I wonder how many other woman of my generation had similar images come into their conscious or unconscious thoughts yesterday. It isn’t really about whether Ted Kennedy paid his dues to society or spent a few final hours at the grave of Mary Jo Kopechne as a belated tribute or whether he suffered torment and guilt through 40 years. None of us know and like Syd I believe in forgiveness and redemption.
But there is an aspect of that unresolved Chappaquiddick incident that will stay with us as long as we care about what happens to vulnerable young women in dangerous situations, so long as we continue to fight against rape and sexual violence and place equal value on the lives of unknown women as much as those of powerful charismatic men.
What really happened that night and why did nobody tell the truth? I think of the decades of tight-lipped silence from the Boiler Room Girls, those other young single women who happily went off to an overnight party with a group of married men on a remote island. The silence from the men present that night. The silence of the outraged Kopechne family. The silence from politicians. The unanswered questions.
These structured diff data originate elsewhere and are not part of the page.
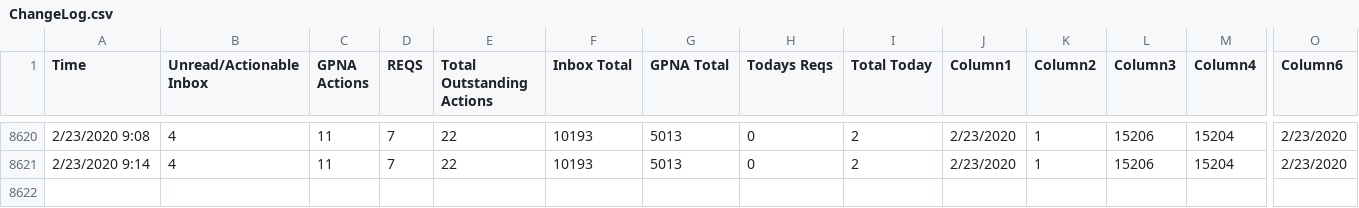
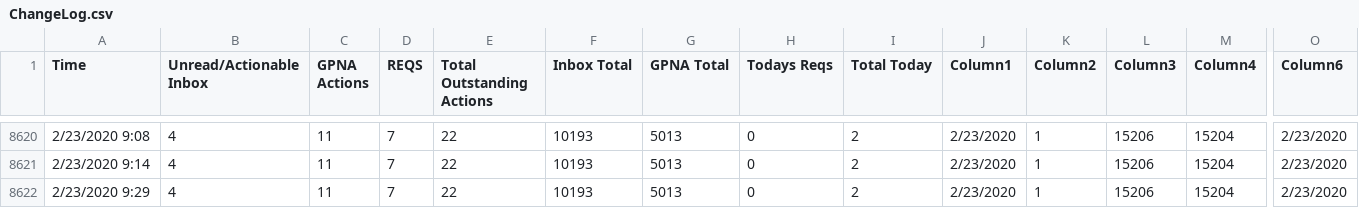
Before and after one commit to Jreese702/UDD, a CSV file: ChangeLog.csv, drawn as a sheet; only a part is shown, gaps mark what is left out; rows hold the shown columns only; the diff names each change by its address in the sheet, - before the commit and + after, or states it on an @@ line.

```diff
--- a/ChangeLog.csv
+++ b/ChangeLog.csv
+row 8622: 2/23/2020 9:29 | 4 | 11 | 7 | 22 | 10193 | 5013 | 0 | 2 | 2/23/2020 | 1 | 15206 | 15204 | 2/23/2020
```
Also changed, not shown: This Week.csv, This month.csv, 1 other file.
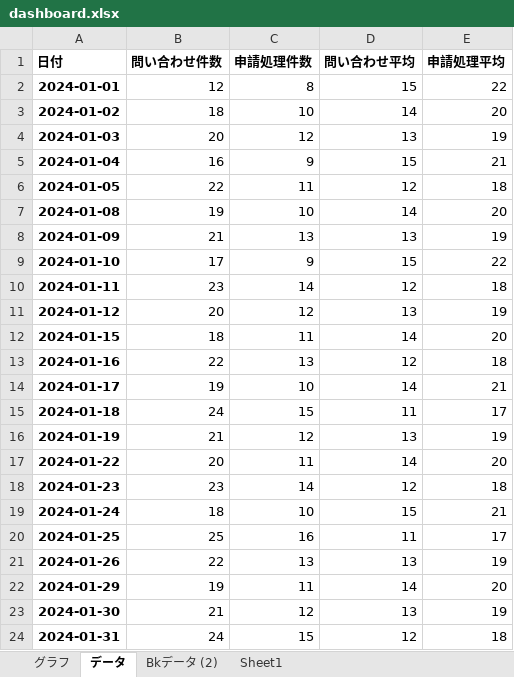
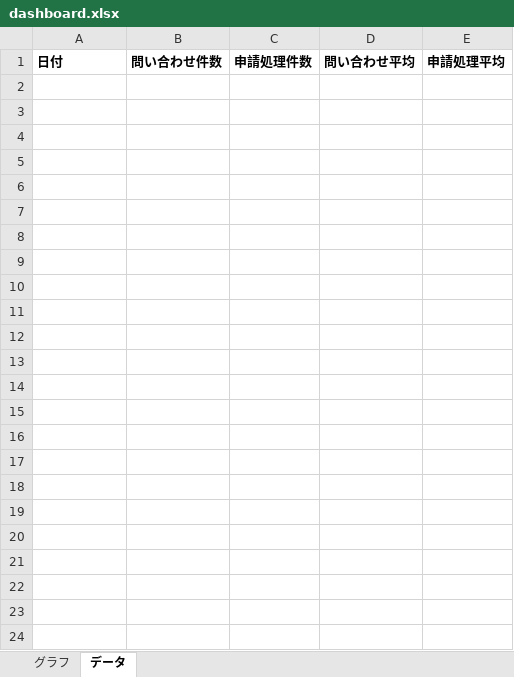
Before and after one commit to naoya-hintex/ExcelUpdateScript, an Excel workbook: data/out/dashboard.xlsx, sheet データ, drawn as a sheet; values as stored, in another font and other column widths than the file's, no borders; the diff names each change by its address in the sheet, - before the commit and + after, or states it on an @@ line.

```diff
--- a/data/out/dashboard.xlsx (sheet データ)
+++ b/data/out/dashboard.xlsx (sheet データ)
-sheet tab: Bkデータ (2)
-sheet tab: Sheet1
-row 2: 2024-01-01 | 12 | 8 | 15 | 22
-row 3: 2024-01-02 | 18 | 10 | 14 | 20
-row 4: 2024-01-03 | 20 | 12 | 13 | 19
-row 5: 2024-01-04 | 16 | 9 | 15 | 21
-row 6: 2024-01-05 | 22 | 11 | 12 | 18
-row 7: 2024-01-08 | 19 | 10 | 14 | 20
-row 8: 2024-01-09 | 21 | 13 | 13 | 19
-row 9: 2024-01-10 | 17 | 9 | 15 | 22
-row 10: 2024-01-11 | 23 | 14 | 12 | 18
-row 11: 2024-01-12 | 20 | 12 | 13 | 19
-row 12: 2024-01-15 | 18 | 11 | 14 | 20
-row 13: 2024-01-16 | 22 | 13 | 12 | 18
-row 14: 2024-01-17 | 19 | 10 | 14 | 21
-row 15: 2024-01-18 | 24 | 15 | 11 | 17
-row 16: 2024-01-19 | 21 | 12 | 13 | 19
-row 17: 2024-01-22 | 20 | 11 | 14 | 20
-row 18: 2024-01-23 | 23 | 14 | 12 | 18
-row 19: 2024-01-24 | 18 | 10 | 15 | 21
-row 20: 2024-01-25 | 25 | 16 | 11 | 17
-row 21: 2024-01-26 | 22 | 13 | 13 | 19
-row 22: 2024-01-29 | 19 | 11 | 14 | 20
-row 23: 2024-01-30 | 21 | 12 | 13 | 19
-row 24: 2024-01-31 | 24 | 15 | 12 | 18
```
Also changed, not shown: charts or pictures, 6 other files.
I first read up on this case when I was in my 30s and looking at issues around legal reporting. The inconsistencies and contradictions of the news reports bothered me so much I could not believe what I was reading. Why would a young woman who may or may not have been drunk climb into a car heading back to her hotel on the mainland without taking her purse or the key to her hotel room? Why were there bloodstains on her blouse? Why was her underwear missing? Why was another woman’s handbag found in that car? Why did the deputy-sheriff report seeing the Oldsmobile two or three hours later than the times given by others?
Why was this terrible accident not reported to the police for nine hours although three people knew that young woman was trapped in an overturned car underwater?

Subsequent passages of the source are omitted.